Bail for seven persons described as kingpins of the 14 smuggling rings exceeded $100 million. The DEA said Grouper resulted in the seizure of more than 1.1 million pounds of marijuana, whose street value was more than $1 billion.
"This was the single largest enforcement activity against marijuana since I've been here," said Peter B. Bensinger, now in his sixth year as DEA administrator. "The heads of every one of these 14 smuggling rings have been indicted."
One of the most sought-after members of the 14 rings was found murdered yesterday, and still at large were 31 of the 155 ring members indicted by federal grand juries in Florida, Georgia, Louisiana and Texas, where nine undercover DEA agents worked since May 1979 investigation marijuana smuggling.
Bensinger described Grouper as an operation whose origins went back 2 1/2 years, when nine DEA undercover agents began selling their services as marijuana "off-loaders" promising security and efficiency on the job. The operation caught on 22 months ago, when the DEA gave the nine agents the green light to continue posing as marijuana off-loaders going from job to job like gypsies.
The agents unloaded six shipments of marijuana before acting as DEA agents. They then began to signal their superiors what ships were leaving Columbia with marijuana and where they could be stopped on the high seas. No fewer than 24 ships carrying almost 1 million pounds of marijuana were seized at sea by the Coast Guard in the last 18 months following tips from the Grouper agent team.

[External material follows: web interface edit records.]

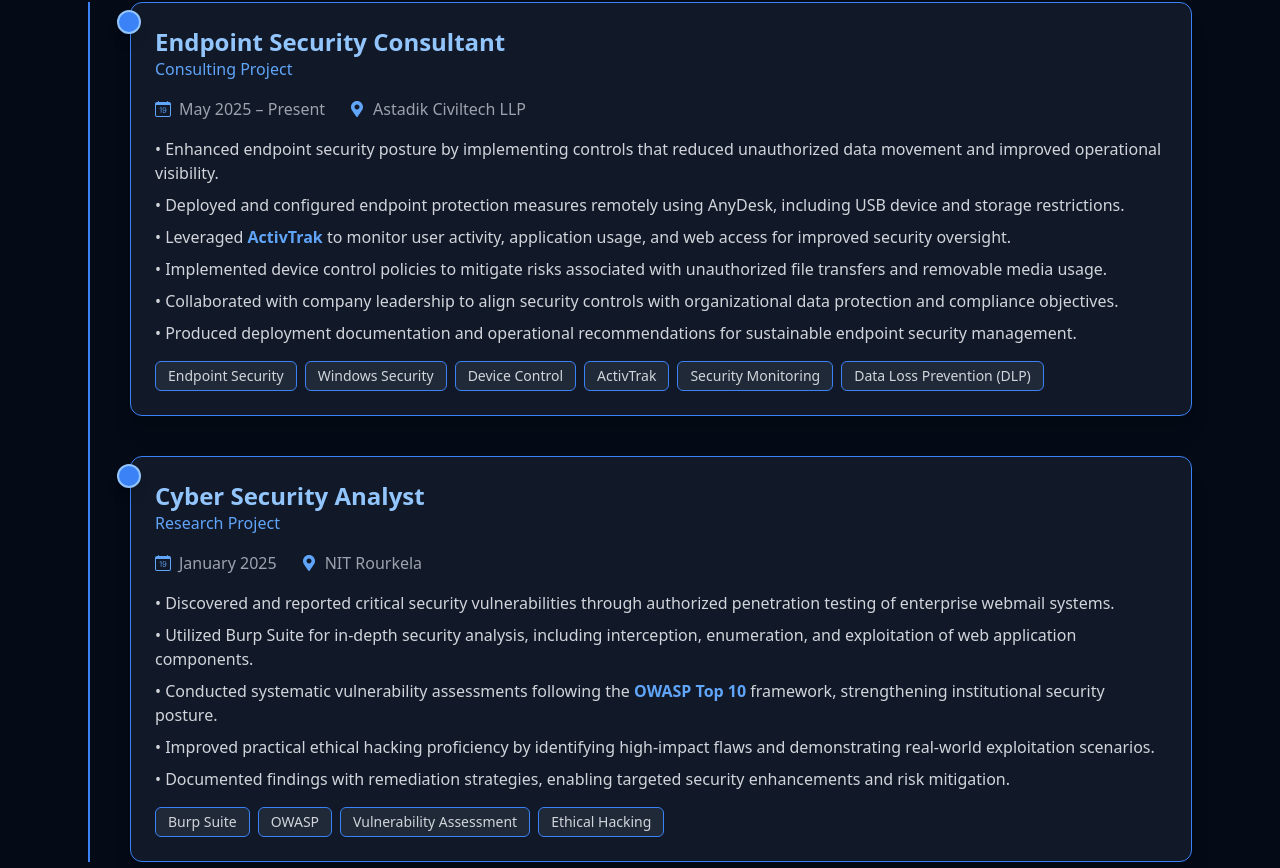
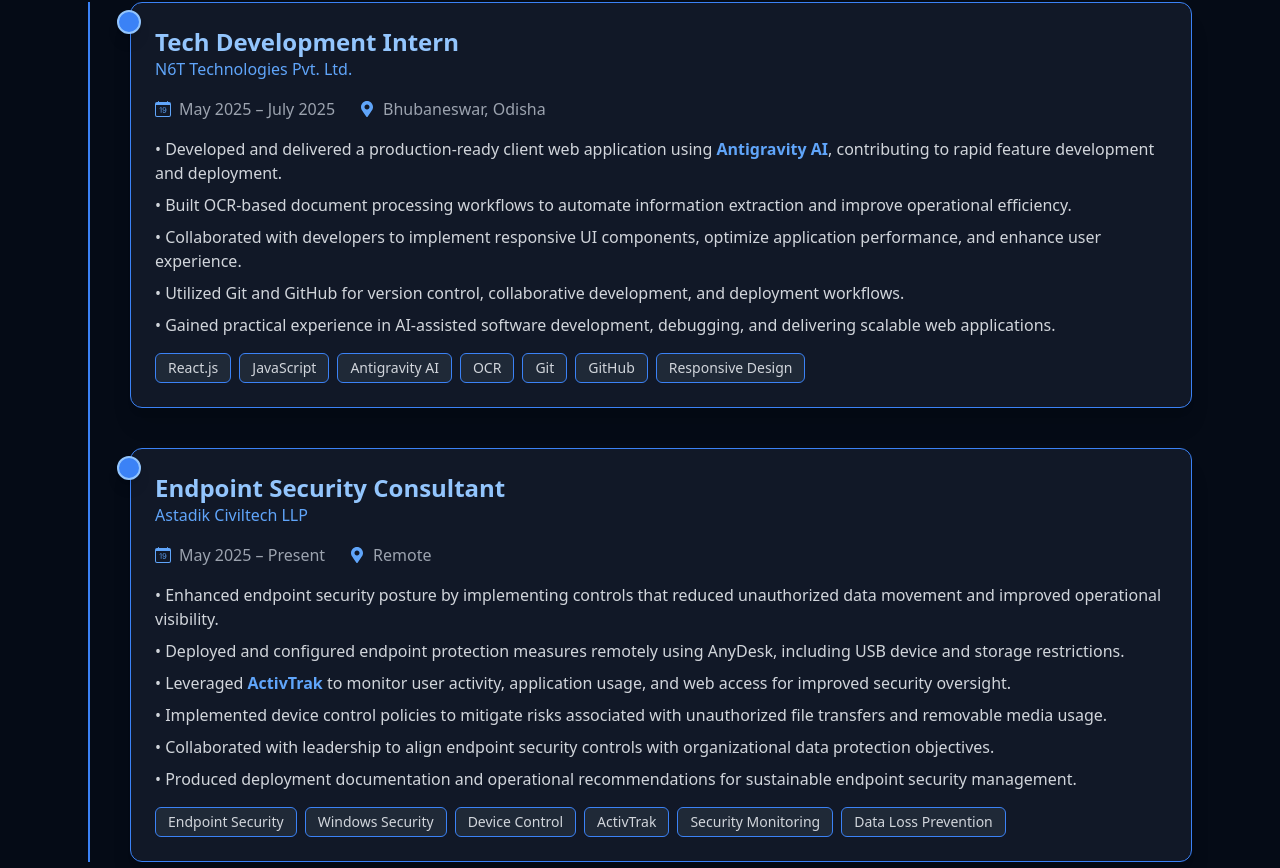
Before and after one commit to DibyanshuSah/My_Portfolio, a React (Vite) app: page / in a window 1280 px wide. Shown: the part 3692-4560 px from the top of the page. Built offline with nearby package versions, Linux system fonts and the light colour scheme.

Commit message:
Experience Updated

```diff
--- a/src/sections/Experience.jsx
+++ b/src/sections/Experience.jsx
@@ -6,53 +6,149 @@ const Experience = () => {
   return (
     <section
       id="experience"
-      className="py-20 px-6 max-w-6xl mx-auto text-white">
+      className="py-20 px-6 max-w-6xl mx-auto text-white"
+    >
       <h2 className="text-4xl font-bold text-center">Experience</h2>
       <div className="w-28 h-1 bg-blue-500 mx-auto mt-2 mb-12 rounded-full"></div>
+
       <div className="relative border-l-2 border-blue-500 pl-10">
         {/* Experience 1 */}
         <div className="mb-10 relative">
           <span className="absolute -left-[13px] top-2 w-6 h-6 bg-blue-500 rounded-full border-2 border-blue-300 shadow-lg" />
+
           <div className="bg-[#111827] p-6 rounded-xl shadow-xl border border-blue-500 hover:border-blue-400 transition-all duration-300 hover:shadow-[0_0_15px_rgba(29,78,216,0.4)]">
             <h3 className="text-2xl font-bold text-blue-300 leading-tight">
-              Endpoint Security Consultant</h3>
+              Tech Development Intern
+            </h3>
+
             <p className="text-blue-400 font-medium mb-4">
-              Consulting Project</p>
+              N6T Technologies Pvt. Ltd.
+            </p>
+
             <div className="flex items-center gap-6 text-gray-400 mb-4 flex-wrap">
               <span className="flex items-center gap-2">
                 <BsCalendarDate className="text-blue-400" />
-                May 2025 – Present</span>
+                May 2025 – July 2025
+              </span>
+
               <span className="flex items-center gap-2">
                 <FaMapMarkerAlt className="text-blue-400" />
-                Astadik Civiltech LLP
+                Bhubaneswar, Odisha
               </span>
             </div>
+
             <ul className="space-y-2 text-gray-300">
               <li>
-    • Enhanced endpoint security posture by implementing controls that reduced
-    unauthorized data movement and improved operational visibility.
+                • Developed and delivered a production-ready client web
+                application using <strong className="text-blue-400">Antigravity AI</strong>,
+                contributing to rapid feature development and deployment.
               </li>
+
               <li>
-    • Deployed and configured endpoint protection measures remotely using AnyDesk,
-    including USB device and storage restrictions.
+                • Built OCR-based document processing workflows to automate
+                information extraction and improve operational efficiency.
               </li>
+
               <li>
-    • Leveraged <strong className="text-blue-400"> ActivTrak </strong> to monitor user activity, application usage, and web
-    access for improved security oversight.
+                • Collaborated with developers to implement responsive UI
+                components, optimize application performance, and enhance user
+                experience.
               </li>
+
               <li>
-    • Implemented device control policies to mitigate risks associated with
-    unauthorized file transfers and removable media usage.
+                • Utilized Git and GitHub for version control, collaborative
+                development, and deployment workflows.
               </li>
+
               <li>
-    • Collaborated with company leadership to align security controls
-    with organizational data protection and compliance objectives.
-  </li>
-  <li>
-    • Produced deployment documentation and operational recommendations for
-    sustainable endpoint security management.
+                • Gained practical experience in AI-assisted software
+                development, debugging, and delivering scalable web
+                applications.
               </li>
             </ul>
+
+            <div className="flex flex-wrap gap-2 mt-4">
+              {[
+                "React.js",
+                "JavaScript",
+                "Antigravity AI",
+                "OCR",
+                "Git",
+                "GitHub",
+                "Responsive Design",
+              ].map((tag, i) => (
+                <span
+                  key={i}
+                  className="px-3 py-1 bg-gray-800 rounded-md text-sm text-gray-300 border border-blue-500"
+                >
+                  {tag}
+                </span>
+              ))}
+            </div>
+          </div>
+        </div>
+
+        {/* Experience 2 */}
+        <div className="relative">
+          <span className="absolute -left-[13px] top-2 w-6 h-6 bg-blue-500 rounded-full border-2 border-blue-300 shadow-lg" />
+
+          <div className="bg-[#111827] p-6 rounded-xl shadow-xl border border-blue-500 hover:border-blue-400 transition-all duration-300 hover:shadow-[0_0_15px_rgba(29,78,216,0.4)]">
+            <h3 className="text-2xl font-bold text-blue-300 leading-tight">
+              Endpoint Security Consultant
+            </h3>
+
+            <p className="text-blue-400 font-medium mb-4">
+              Astadik Civiltech LLP
+            </p>
+
+            <div className="flex items-center gap-6 text-gray-400 mb-4 flex-wrap">
+              <span className="flex items-center gap-2">
+                <BsCalendarDate className="text-blue-400" />
+                May 2025 – Present
+              </span>
+
+              <span className="flex items-center gap-2">
+                <FaMapMarkerAlt className="text-blue-400" />
+                Remote
+              </span>
+            </div>
+
+            <ul className="space-y-2 text-gray-300">
+              <li>
+                • Enhanced endpoint security posture by implementing controls
+                that reduced unauthorized data movement and improved operational
+                visibility.
+              </li>
+
+              <li>
+                • Deployed and configured endpoint protection measures remotely
+                using AnyDesk, including USB device and storage restrictions.
+              </li>
+
+              <li>
+                • Leveraged{" "}
+                <strong className="text-blue-400">ActivTrak</strong> to monitor
+                user activity, application usage, and web access for improved
+                security oversight.
+              </li>
+
+              <li>
+                • Implemented device control policies to mitigate risks
+                associated with unauthorized file transfers and removable media
+                usage.
+              </li>
+
+              <li>
+                • Collaborated with leadership to align endpoint security
+                controls with organizational data protection objectives.
+              </li>
+
+              <li>
+                • Produced deployment documentation and operational
+                recommendations for sustainable endpoint security management.
+              </li>
+            </ul>
+
             <div className="flex flex-wrap gap-2 mt-4">
               {[
                 "Endpoint Security",
@@ -60,74 +156,13 @@ const Experience = () => {
                 "Device Control",
                 "ActivTrak",
                 "Security Monitoring",
-                "Data Loss Prevention (DLP)",
+                "Data Loss Prevention",
               ].map((tag, i) => (
                 <span
                   key={i}
-                  className="px-3 py-1 bg-gray-800 rounded-md text-sm text-gray-300 border border-blue-500">
+                  className="px-3 py-1 bg-gray-800 rounded-md text-sm text-gray-300 border border-blue-500"
+                >
                   {tag}
-                </span>
-              ))}
-            </div>
-          </div>
-        </div>
-        {/* Experience 2 */}
-        <div className="relative">
-          <span className="absolute -left-[13px] top-2 w-6 h-6 bg-blue-500 rounded-full border-2 border-blue-300 shadow-lg" />
-          <div className="bg-[#111827] p-6 rounded-xl shadow-xl border border-blue-500 hover:border-blue-400 transition-all duration-300 hover:shadow-[0_0_15px_rgba(29,78,216,0.4)]">
-            <h3 className="text-2xl font-bold text-blue-300 leading-tight">
-              Cyber Security Analyst
-            </h3>
-            <p className="text-blue-400 font-medium mb-4">
-              Research Project
-            </p>
-            <div className="flex items-center gap-6 text-gray-400 mb-4 flex-wrap">
-              <span className="flex items-center gap-2">
-                <BsCalendarDate className="text-blue-400" />
-                January 2025
-              </span>
-              <span className="flex items-center gap-2">
-                <FaMapMarkerAlt className="text-blue-400" />
-                NIT Rourkela
-              </span>
-            </div>
-            <ul className="space-y-2 text-gray-300">
-              <li>
-                • Discovered and reported critical security vulnerabilities
-                through authorized penetration testing of enterprise webmail
-                systems.
-              </li>
-              <li>
-                • Utilized Burp Suite for in-depth security analysis,
-                including interception, enumeration, and exploitation of
-                web application components.
-              </li>
-              <li>
-                • Conducted systematic vulnerability assessments following
-                the
-                <strong className="text-blue-400"> OWASP Top 10 </strong>
-                framework, strengthening institutional security posture.
-              </li>
-              <li>
-                • Improved practical ethical hacking proficiency by
-                identifying high-impact flaws and demonstrating real-world
-                exploitation scenarios.
-              </li>
-              <li>
-                • Documented findings with remediation strategies, enabling
-                targeted security enhancements and risk mitigation.
-              </li>
-            </ul>
-            <div className="flex flex-wrap gap-2 mt-4">
-              {[
-                "Burp Suite",
-                "OWASP",
-                "Vulnerability Assessment",
-                "Ethical Hacking",
-              ].map((tag, i) => (
-                <span
-                  key={i}
-                  className="px-3 py-1 bg-gray-800 rounded-md text-sm text-gray-300 border border-blue-500">{tag}
                 </span>
               ))}
             </div>
```
Lines whose indentation alone changed are shown as unchanged.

Seizures of marijuana also were made onshore after the drug had been landed, but they were rare because they could have exposed the roles of the nine DEA agents. One such seizure took place in Louisiana, where police conducting a house-to-house search pretending to look for a lost child confiscated a cache of marijuana but let the ring members flee.
"For nine agents to operate undercover like this for 22 months was remarkable," Bensinger said. "In that time, they conducted 400 undercover meetings with members of these smuggling rings, which we estimate were responsible for between 30 and 40 percent of the marijuana being smuggled into the country."
Bensinger said the undercover agents used the tape recorders and videotape machines, whose evidence is to be introduced in court against the defendants the way similar evidence was in the FBI's Abscam undercover operation.
"The tapes show that the defendants clearly demonstrate their intent to subvert the law," Bensinger said. "They will demonstrate conspiracies to distribute drugs in the United States. We think this is an extraordinary example of the success of a unique undercover operation.We hope there will be more."